Living in a tent in the freezing weather in an encampment strewn with debris: This is the world I've explored the past few weeks.
This past weekend, though, I entered a world that in many ways is the opposite.
I do marketing for a tech startup in the blockchain industry, specifically, the area of decentralized finance (DeFi). This company (DeFiner.org) hosted a social event at one of the largest blockchain/cryptocurrency conferences in the world: ETH Denver.
Here were all the communities around surrounding the latest trends in the field: NFTs, DAOs, DeFi, and more. It was mostly young people, whose creativity is unbound by this new frontier for reimagining art, gaming, finance, and even government.
Experiencing this conference was in striking contrast to my work at Minneapolis's North Loop homeless encampment. Yet as opposites often are, these two environments can be seen as two sides of the same coin.
This "coin" is our fragmenting country, Americans breaking off into groups. On one side of this trend, we have everything from schools to law enforcement to social services struggling to manage everyone under one system. As a result, some fragmenting groups are those falling behind and even falling through the system's cracks--with a thud onto the frozen ground of Minnesota winter. Then on the other side, we have the blossoming blockchain industry, radiating excitement at the new possibilities, opportunities, and their unprecedented vision for the world of tomorrow.
Also like a coin, the two sides meet.
This is because the technologies of cryptocurrency and decentralized organization provide more efficient and effective ways to serve others. And many in the blockchain space are doing just that.
Here were just a few presentations at ETH Denver:
- Can DeFi Lift 1 Billion People out of Poverty?
- Climate X Crypto - Decentralizing Climate Solutions
- Democratizing and Disrupting Philanthropy
When matured, these technologies will allow for easier giving, tracking where funds go, and allowing many more people a seat at the table for decision-making. For my part, I hope to implement these benefits into our nonprofit, The Periphery Foundation.
Finally, while the homeless population may offer the most striking example of these trends, the harms/benefits affect us all. For example, while inflation (and prices) rise, decentralized finance allows anyone a way to counter this by offering higher interest rates on one's savings. Beyond this, the blockchain industry will provide new career options, new ways for artists to create and sell their work, and even better ways for communities to cooperate on public needs (policy and government).
The rise of the blockchain industry parallels (and contrasts) the rising general unrest in mainstream society--concerns about government, the economy, etc. But also in parallel are this industry's solutions to these problems.
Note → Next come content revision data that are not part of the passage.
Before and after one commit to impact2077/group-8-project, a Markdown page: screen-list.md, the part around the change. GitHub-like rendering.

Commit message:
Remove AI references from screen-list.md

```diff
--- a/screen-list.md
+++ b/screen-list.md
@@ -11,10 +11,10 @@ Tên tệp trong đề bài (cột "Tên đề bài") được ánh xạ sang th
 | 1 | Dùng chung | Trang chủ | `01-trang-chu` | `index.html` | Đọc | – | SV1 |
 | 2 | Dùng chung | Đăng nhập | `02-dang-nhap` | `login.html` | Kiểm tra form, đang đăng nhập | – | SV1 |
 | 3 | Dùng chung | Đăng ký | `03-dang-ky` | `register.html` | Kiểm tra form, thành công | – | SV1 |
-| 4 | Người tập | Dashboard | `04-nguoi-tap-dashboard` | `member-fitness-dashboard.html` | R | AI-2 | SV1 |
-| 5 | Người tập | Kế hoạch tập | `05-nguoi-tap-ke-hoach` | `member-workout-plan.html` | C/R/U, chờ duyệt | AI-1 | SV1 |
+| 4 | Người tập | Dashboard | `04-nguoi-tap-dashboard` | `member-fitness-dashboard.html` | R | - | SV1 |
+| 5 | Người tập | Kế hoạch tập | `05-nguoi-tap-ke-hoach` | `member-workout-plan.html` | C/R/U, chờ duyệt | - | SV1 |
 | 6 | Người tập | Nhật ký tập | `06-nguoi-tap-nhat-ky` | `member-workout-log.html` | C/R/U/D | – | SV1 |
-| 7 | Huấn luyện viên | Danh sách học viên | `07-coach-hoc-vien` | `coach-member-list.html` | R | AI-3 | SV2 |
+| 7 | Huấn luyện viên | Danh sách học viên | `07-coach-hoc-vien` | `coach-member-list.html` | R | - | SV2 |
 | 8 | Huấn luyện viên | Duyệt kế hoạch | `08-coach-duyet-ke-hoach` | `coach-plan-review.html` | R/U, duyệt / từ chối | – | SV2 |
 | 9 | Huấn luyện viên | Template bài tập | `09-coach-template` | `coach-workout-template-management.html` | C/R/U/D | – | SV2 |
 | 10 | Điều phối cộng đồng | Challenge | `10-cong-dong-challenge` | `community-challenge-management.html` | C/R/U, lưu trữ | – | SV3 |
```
Thanks to my work in blockchain and on the street, I get to be witness to both.
It’s been my pleasure sharing my first post here on Mirror.